Today, the incoming administration will generate another celebration by women all around the world when President-elect Obama names Hillary Clinton as our next secretary of state. The selection of Senator Clinton represents an important first step down a new path for American foreign policy -- an enormous shift represented by the selection of a champion of women's health and rights to be in charge of America foreign policy.
As first lady and as a U.S. senator, Hillary Clinton visited more than 80 nations, but for a majority of the world's population, her unique quality may be her gender. Senator Clinton understands that improving the status of women is not simply a moral imperative; it is necessary to building democracies around the globe. Improving the status of women is key to creating stable families, stable communities, and stable countries. Women's ability to control the size of their families, regardless of economics, nationality, or culture, has a direct impact on their economic well-being and that of their children. Senator Clinton understands that women's quality of life directly affects the major issues confronting the globe: national security, environmental sustainability, and global poverty.
In a speech that, by the standards of the Bush administration, sounds positively radical, Clinton addressed the Cairo Plus Five Forum at the Hague in 1999, saying, "Women's reproductive health and empowerment are critical to a nation's sustainability and growth ... we now know that no nation can hope to succeed in the global economy of the 21st century if half of its people lack the opportunity and the right to make the most of their God-given potential. No nation can move forward when its women and children are trapped in endless cycles of poverty; when they have inadequate health care, poor access to family planning, limited education."
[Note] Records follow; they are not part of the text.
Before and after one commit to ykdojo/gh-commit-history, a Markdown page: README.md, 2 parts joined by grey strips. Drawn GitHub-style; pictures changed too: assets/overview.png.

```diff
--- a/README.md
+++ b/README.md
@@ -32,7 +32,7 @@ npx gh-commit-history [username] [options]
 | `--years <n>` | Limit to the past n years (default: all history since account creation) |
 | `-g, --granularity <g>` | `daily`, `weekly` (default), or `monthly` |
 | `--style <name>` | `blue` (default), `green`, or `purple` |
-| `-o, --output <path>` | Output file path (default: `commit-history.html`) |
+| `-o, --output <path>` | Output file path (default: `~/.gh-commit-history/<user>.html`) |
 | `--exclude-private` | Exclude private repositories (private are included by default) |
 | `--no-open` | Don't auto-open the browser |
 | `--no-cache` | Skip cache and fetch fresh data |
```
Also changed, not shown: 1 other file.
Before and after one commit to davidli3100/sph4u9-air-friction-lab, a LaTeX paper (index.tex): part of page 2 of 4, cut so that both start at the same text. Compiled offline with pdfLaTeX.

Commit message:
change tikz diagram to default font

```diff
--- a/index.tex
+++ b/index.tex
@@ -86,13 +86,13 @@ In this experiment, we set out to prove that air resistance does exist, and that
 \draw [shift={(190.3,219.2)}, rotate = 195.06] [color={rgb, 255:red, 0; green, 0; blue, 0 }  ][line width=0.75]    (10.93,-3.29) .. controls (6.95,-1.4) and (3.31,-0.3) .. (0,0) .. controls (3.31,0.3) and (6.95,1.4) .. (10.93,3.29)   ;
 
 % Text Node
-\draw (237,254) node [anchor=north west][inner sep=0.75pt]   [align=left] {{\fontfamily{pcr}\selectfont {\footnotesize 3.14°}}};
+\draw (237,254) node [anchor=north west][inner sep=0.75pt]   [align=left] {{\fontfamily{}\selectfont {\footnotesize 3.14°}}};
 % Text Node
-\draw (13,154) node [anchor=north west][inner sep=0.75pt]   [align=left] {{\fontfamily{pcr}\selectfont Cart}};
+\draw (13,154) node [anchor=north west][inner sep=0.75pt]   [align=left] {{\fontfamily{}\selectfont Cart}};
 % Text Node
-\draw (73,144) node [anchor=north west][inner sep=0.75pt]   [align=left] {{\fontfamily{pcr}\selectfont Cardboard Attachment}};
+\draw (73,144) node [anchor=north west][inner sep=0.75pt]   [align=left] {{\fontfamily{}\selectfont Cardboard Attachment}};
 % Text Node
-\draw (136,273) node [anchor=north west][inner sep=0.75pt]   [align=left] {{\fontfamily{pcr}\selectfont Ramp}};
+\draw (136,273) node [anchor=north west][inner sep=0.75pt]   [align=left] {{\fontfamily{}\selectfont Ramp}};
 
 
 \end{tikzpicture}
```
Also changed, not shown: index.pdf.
What a new day it will be when we can quit fighting with our government over the need to bring health care, education, and equality to women in every country -- including our own. Let's hope for a swift confirmation for our new secretary of state and celebrate her taking on this enormously important assignment. To Njeri and the thousands of women like her who see the impact of U.S. policy every day -- it is the true beginning of the 21st century.